(What is required) Please copy out the lines in the entries that contain "ReservationState".

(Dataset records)
-*-

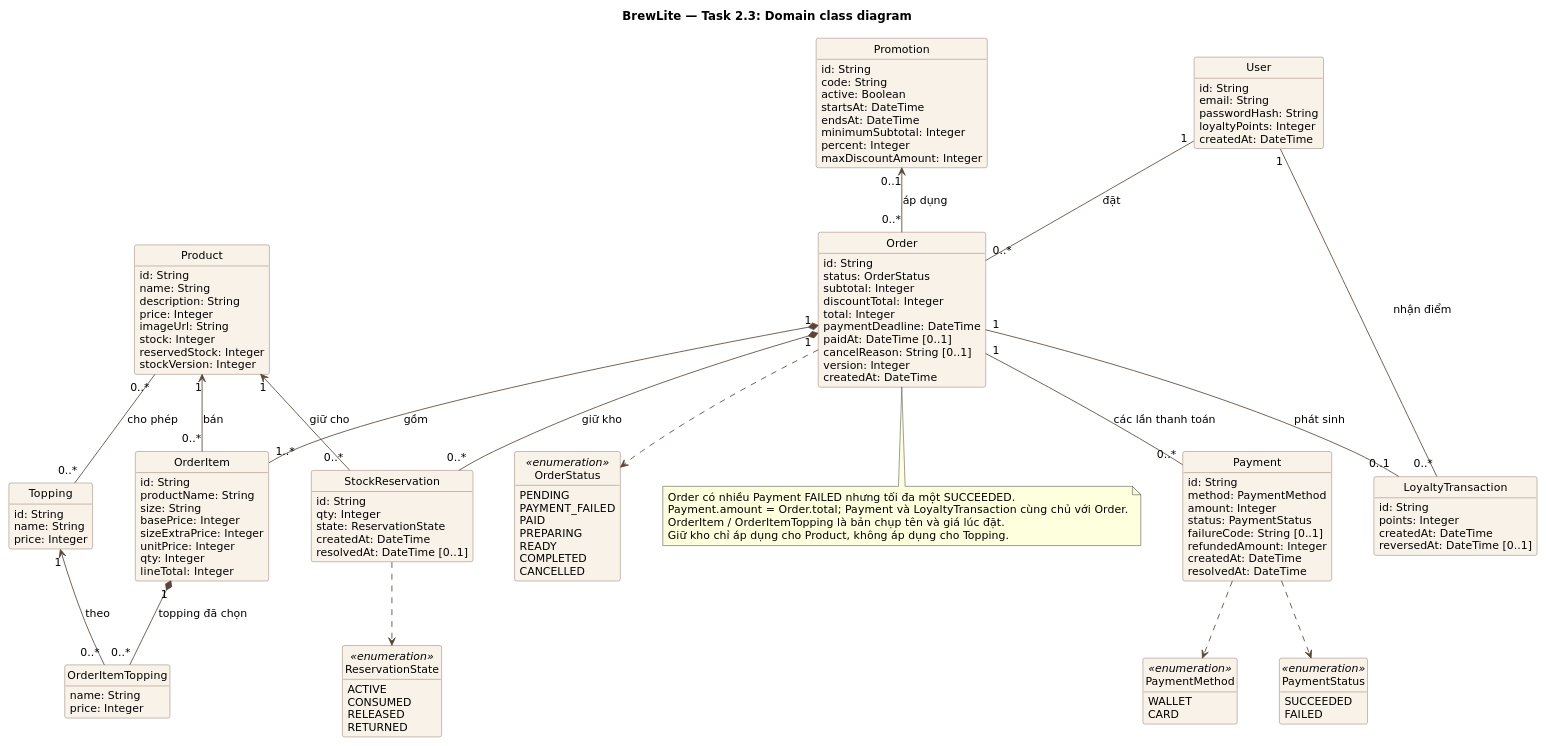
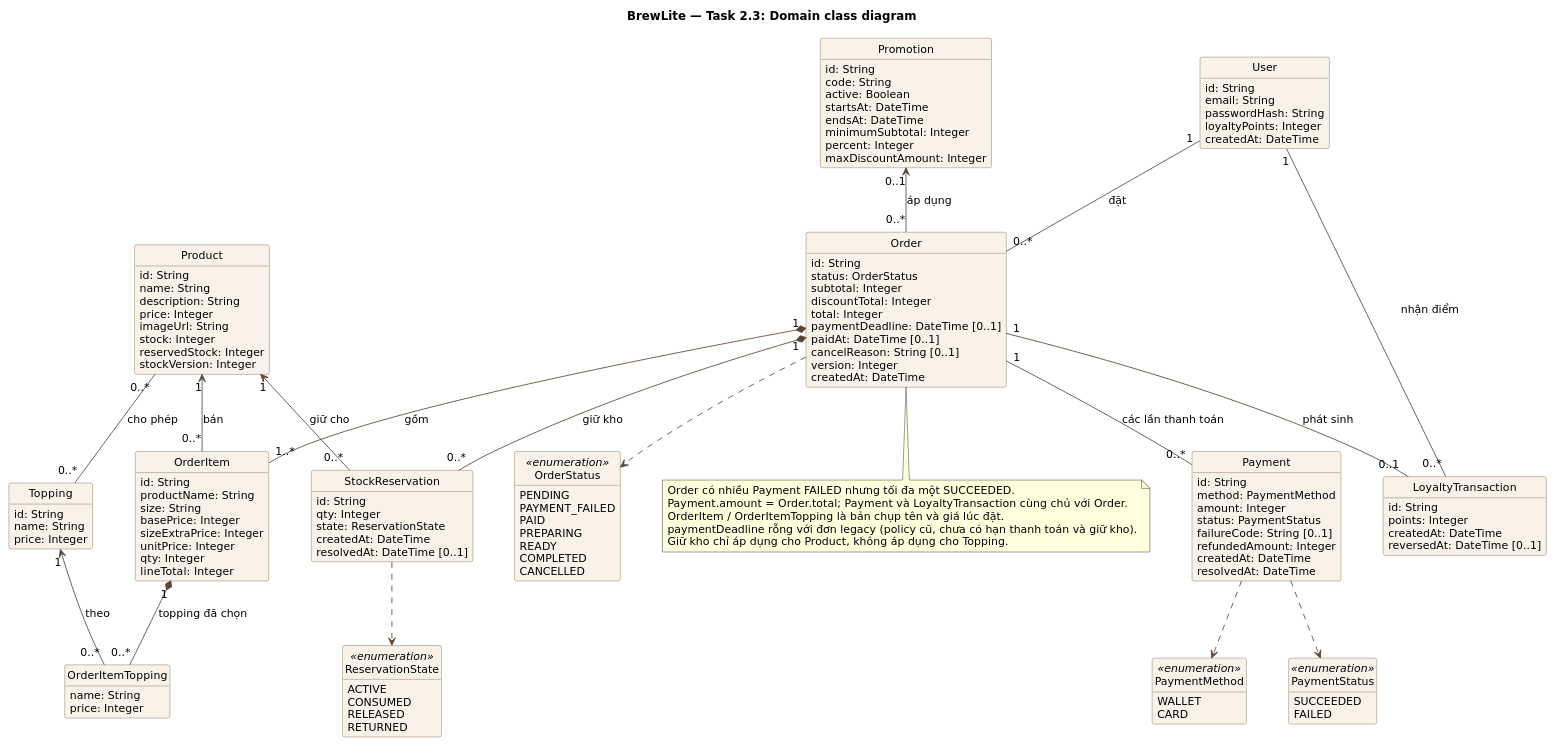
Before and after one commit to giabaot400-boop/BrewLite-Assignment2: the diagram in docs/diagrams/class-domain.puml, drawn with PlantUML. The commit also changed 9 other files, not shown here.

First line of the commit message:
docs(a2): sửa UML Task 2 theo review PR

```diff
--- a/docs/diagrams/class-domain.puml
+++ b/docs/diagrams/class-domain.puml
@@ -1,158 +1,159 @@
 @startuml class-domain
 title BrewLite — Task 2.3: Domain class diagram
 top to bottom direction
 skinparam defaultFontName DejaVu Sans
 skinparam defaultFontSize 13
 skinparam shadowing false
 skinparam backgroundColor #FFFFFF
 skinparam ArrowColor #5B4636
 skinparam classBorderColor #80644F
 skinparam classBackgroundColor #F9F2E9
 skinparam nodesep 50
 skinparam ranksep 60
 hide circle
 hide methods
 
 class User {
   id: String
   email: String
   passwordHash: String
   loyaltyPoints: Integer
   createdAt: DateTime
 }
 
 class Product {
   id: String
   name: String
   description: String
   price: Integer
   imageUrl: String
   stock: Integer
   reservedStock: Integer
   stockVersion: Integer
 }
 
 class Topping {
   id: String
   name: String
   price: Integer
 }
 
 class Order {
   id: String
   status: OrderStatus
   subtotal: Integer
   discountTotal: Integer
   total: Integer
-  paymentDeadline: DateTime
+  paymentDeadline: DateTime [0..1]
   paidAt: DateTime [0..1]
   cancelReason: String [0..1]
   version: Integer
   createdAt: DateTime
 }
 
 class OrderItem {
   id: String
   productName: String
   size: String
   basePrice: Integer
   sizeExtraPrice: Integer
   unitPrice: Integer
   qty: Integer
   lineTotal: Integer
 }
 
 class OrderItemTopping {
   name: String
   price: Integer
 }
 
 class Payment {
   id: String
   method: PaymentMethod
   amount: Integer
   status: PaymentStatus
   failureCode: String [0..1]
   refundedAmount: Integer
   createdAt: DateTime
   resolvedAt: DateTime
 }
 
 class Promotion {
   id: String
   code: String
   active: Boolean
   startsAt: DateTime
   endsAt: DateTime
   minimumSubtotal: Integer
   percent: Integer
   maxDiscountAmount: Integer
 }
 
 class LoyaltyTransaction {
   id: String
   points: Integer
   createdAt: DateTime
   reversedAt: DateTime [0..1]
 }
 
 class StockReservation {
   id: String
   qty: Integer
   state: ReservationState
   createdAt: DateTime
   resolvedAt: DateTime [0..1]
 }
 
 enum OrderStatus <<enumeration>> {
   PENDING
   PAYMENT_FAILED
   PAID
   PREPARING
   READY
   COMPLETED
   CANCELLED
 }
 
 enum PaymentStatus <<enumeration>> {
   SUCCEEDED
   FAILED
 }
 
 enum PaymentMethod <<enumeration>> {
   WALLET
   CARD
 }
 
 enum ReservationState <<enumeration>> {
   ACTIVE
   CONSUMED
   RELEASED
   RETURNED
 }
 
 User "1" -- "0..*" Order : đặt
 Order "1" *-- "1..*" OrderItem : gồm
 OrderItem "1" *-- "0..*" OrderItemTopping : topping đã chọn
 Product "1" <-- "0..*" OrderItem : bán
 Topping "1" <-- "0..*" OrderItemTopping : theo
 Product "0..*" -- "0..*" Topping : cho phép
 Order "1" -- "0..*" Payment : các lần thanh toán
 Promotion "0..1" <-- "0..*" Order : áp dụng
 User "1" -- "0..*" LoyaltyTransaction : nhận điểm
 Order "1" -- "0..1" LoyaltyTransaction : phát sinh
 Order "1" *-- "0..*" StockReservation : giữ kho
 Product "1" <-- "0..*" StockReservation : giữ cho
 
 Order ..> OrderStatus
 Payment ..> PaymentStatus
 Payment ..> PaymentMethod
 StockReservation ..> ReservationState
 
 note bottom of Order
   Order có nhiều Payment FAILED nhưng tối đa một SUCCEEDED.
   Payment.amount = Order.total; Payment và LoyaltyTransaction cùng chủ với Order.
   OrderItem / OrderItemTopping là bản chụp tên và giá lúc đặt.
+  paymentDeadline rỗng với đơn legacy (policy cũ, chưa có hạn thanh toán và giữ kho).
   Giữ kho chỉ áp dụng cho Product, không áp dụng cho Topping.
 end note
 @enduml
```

-*-

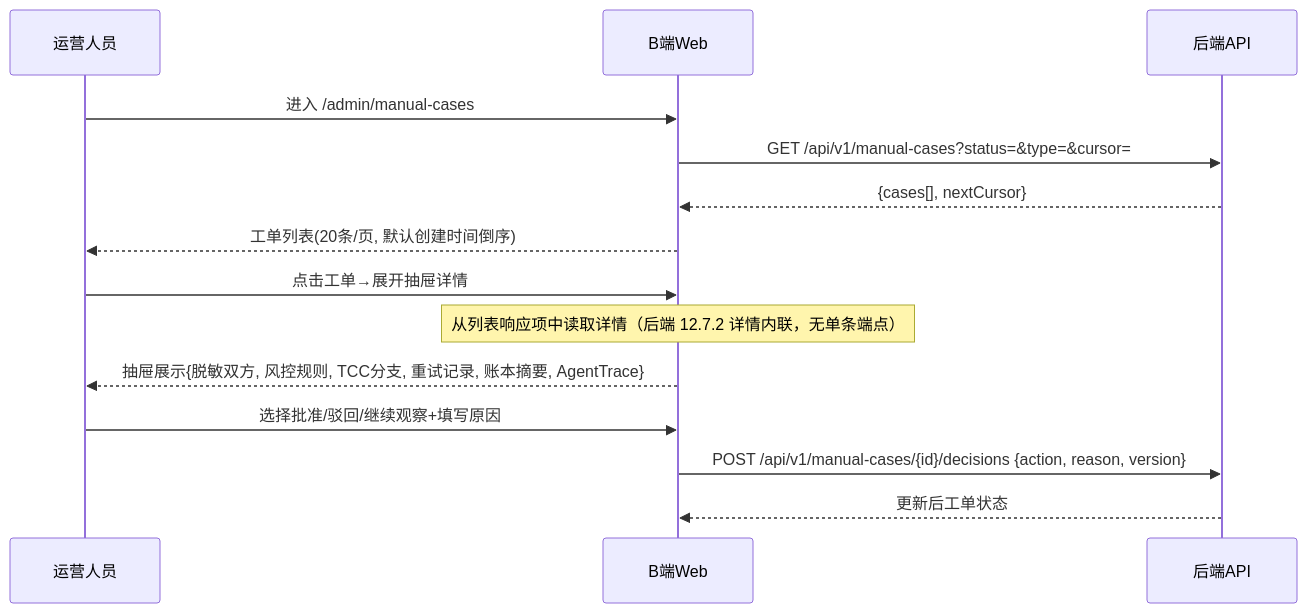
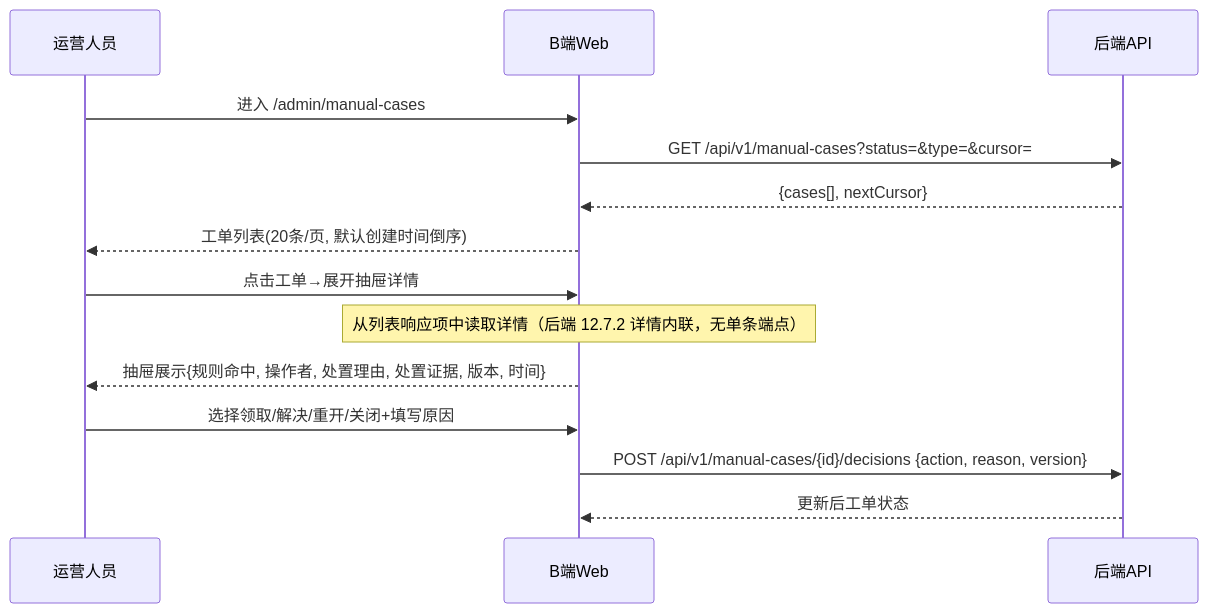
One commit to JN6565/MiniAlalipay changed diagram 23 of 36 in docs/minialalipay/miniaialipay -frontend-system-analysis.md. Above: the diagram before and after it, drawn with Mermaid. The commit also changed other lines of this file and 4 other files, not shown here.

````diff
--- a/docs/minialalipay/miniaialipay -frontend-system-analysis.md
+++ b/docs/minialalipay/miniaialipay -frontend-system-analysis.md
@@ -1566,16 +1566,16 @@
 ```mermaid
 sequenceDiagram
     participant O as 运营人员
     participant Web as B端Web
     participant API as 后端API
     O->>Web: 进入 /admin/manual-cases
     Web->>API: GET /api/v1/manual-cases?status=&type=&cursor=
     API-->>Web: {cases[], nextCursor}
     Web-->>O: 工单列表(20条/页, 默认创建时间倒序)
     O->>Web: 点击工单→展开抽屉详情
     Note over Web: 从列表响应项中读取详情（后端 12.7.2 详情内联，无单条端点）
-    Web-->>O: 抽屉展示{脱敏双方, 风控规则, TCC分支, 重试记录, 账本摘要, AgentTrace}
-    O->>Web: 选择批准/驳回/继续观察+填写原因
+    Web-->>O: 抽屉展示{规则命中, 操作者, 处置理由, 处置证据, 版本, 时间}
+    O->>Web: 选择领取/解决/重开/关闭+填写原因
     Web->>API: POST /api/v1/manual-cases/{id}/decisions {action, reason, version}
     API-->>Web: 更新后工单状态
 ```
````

-*-

(Reply to the exercise)
   state: ReservationState
 enum ReservationState <<enumeration>> {
 StockReservation ..> ReservationState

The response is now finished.